The methicillin-resistant Staphylococcus aureus (MRSA) bacterium seems to be affecting many individuals. An investigation to identify all the surface proteins of USA300 in this bacterium was undertaken. A team of investigators from the National Institute of Allergy and Infectious Diseases which is a part of the National Institutes of Health discovered and confined a unique toxin termed as LukGH that can be a dominant killer of human immune cells.
It is assumed that the toxin is a key factor in the severity of MRSA infections in usually healthy people. The toxin apparently contains two tiny proteins identified on the surface of the bacteria and is secreted without restriction into the surrounding environment. Having discovered 113 proteins linked with the surface of USA300, the experts began to determine the role of the formerly uncharacterized proteins.
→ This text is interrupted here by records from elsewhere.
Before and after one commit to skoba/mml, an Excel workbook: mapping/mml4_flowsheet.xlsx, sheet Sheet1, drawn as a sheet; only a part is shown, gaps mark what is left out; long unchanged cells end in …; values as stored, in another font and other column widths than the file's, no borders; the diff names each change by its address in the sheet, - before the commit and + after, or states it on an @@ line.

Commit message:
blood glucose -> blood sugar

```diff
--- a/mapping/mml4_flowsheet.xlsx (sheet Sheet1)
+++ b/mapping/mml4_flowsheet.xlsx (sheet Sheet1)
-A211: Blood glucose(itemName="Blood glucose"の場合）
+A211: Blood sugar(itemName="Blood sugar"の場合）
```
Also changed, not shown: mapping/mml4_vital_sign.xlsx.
The S. aureus surface proteins are affirmed to be the key indicators of the way pathogen will respond to contact with immune system cells. Just like the S. aureus surface proteins, that appears to be produced in large numbers by the body to kill invading microbes. Since some proteins are capable of aggressively attacking these immune cells, the death of neutrophils finally seems to allow the bacteria to replicate and flourish.
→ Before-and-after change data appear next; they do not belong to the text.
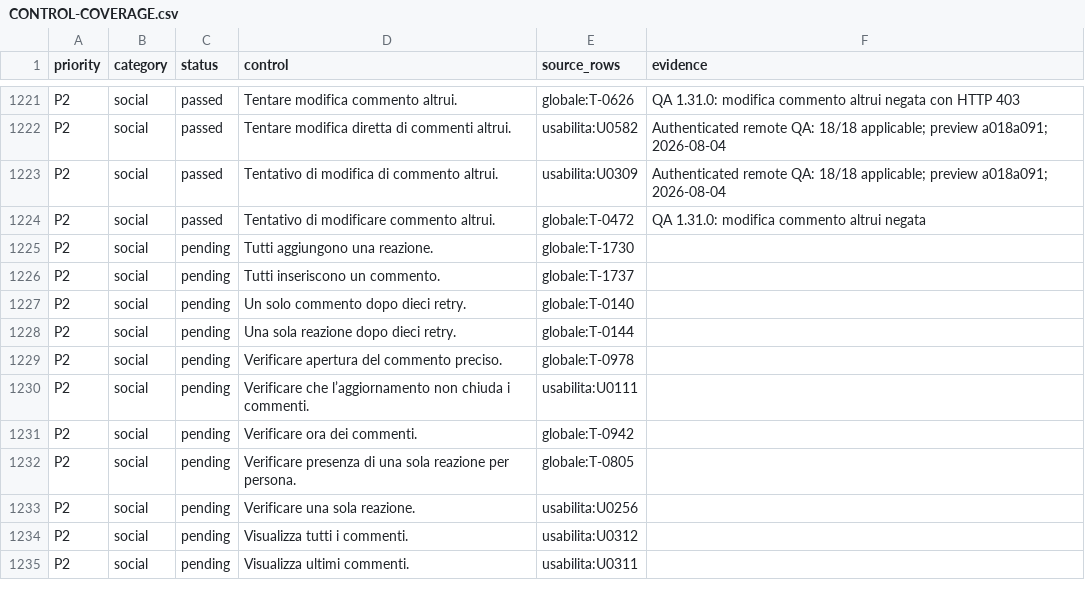
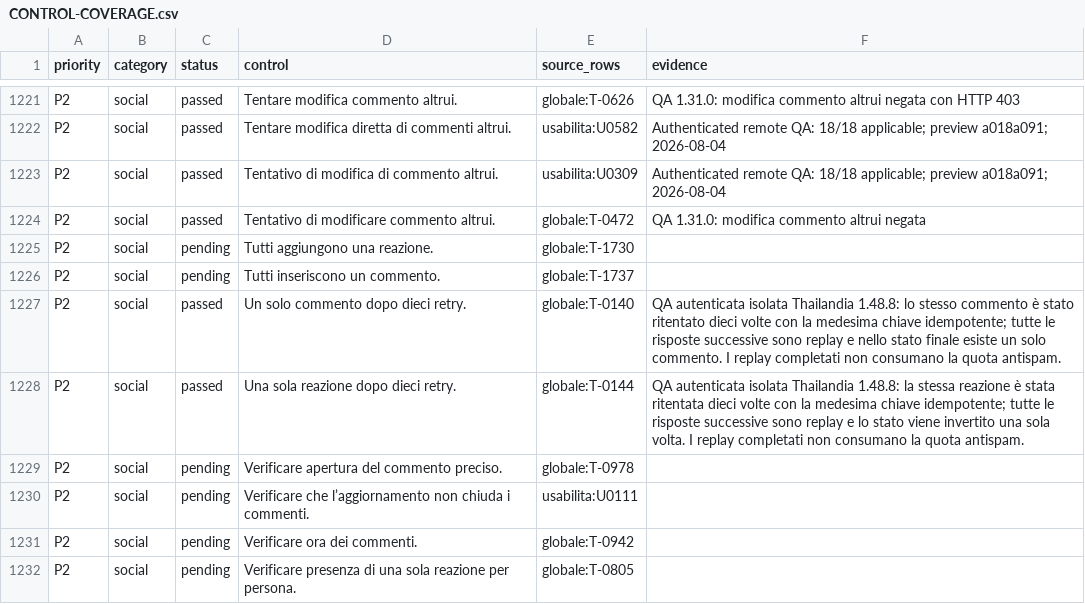
Before and after one commit to andreacivi80/viaggio-in-india, a CSV file: docs/CONTROL-COVERAGE.csv, drawn as a sheet; only a part is shown, gaps mark what is left out; the shorter side is filled out with more unchanged rows.

Commit message:
Release 1.48.8 with safe idempotent retries

```diff
--- a/docs/CONTROL-COVERAGE.csv
+++ b/docs/CONTROL-COVERAGE.csv
@@ -1226,4 +1226,4 @@ P2,social,pending,Tutti aggiungono una reazione.,globale:T-1730,
 P2,social,pending,Tutti inseriscono un commento.,globale:T-1737,
-P2,social,pending,Un solo commento dopo dieci retry.,globale:T-0140,
-P2,social,pending,Una sola reazione dopo dieci retry.,globale:T-0144,
+P2,social,passed,Un solo commento dopo dieci retry.,globale:T-0140,QA autenticata isolata Thailandia 1.48.8: lo stesso commento è stato ritentato dieci volte con la medesima chiave idempotente; tutte le risposte successive sono replay e nello stato finale esiste un solo commento. I replay completati non consumano la quota antispam.
+P2,social,passed,Una sola reazione dopo dieci retry.,globale:T-0144,QA autenticata isolata Thailandia 1.48.8: la stessa reazione è stata ritentata dieci volte con la medesima chiave idempotente; tutte le risposte successive sono replay e lo stato viene invertito una sola volta. I replay completati non consumano la quota antispam.
 P2,social,pending,Verificare apertura del commento preciso.,globale:T-0978,
```
Also changed, not shown: docs/CRITICAL-CONTROLS-1.41.1.csv, 10 other files.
At the time of the research, the experts extracted the LukGH toxin from USA300. As a result, the strain seemingly caused small to no damage to human neutrophils. In the presence of the toxin, the bacteria formed pores in neutrophils which may ultimately led to their destruction. However, the entire role of LukGH to the severity of MRSA infection is not understood till date.
It has been revealed that LukGH is the only MRSA toxin known to enhance the destruction of human neutrophils. The destruction may take place after the bacteria have been ingested by the immune cells designed to hamper them. Further investigations to ascertain the role of LukGH in disease will be conducted by using animal models of MRSA infection. A prior investigation determined pomegranates to help treat MRSA.
The research is published in the journal PLoS One.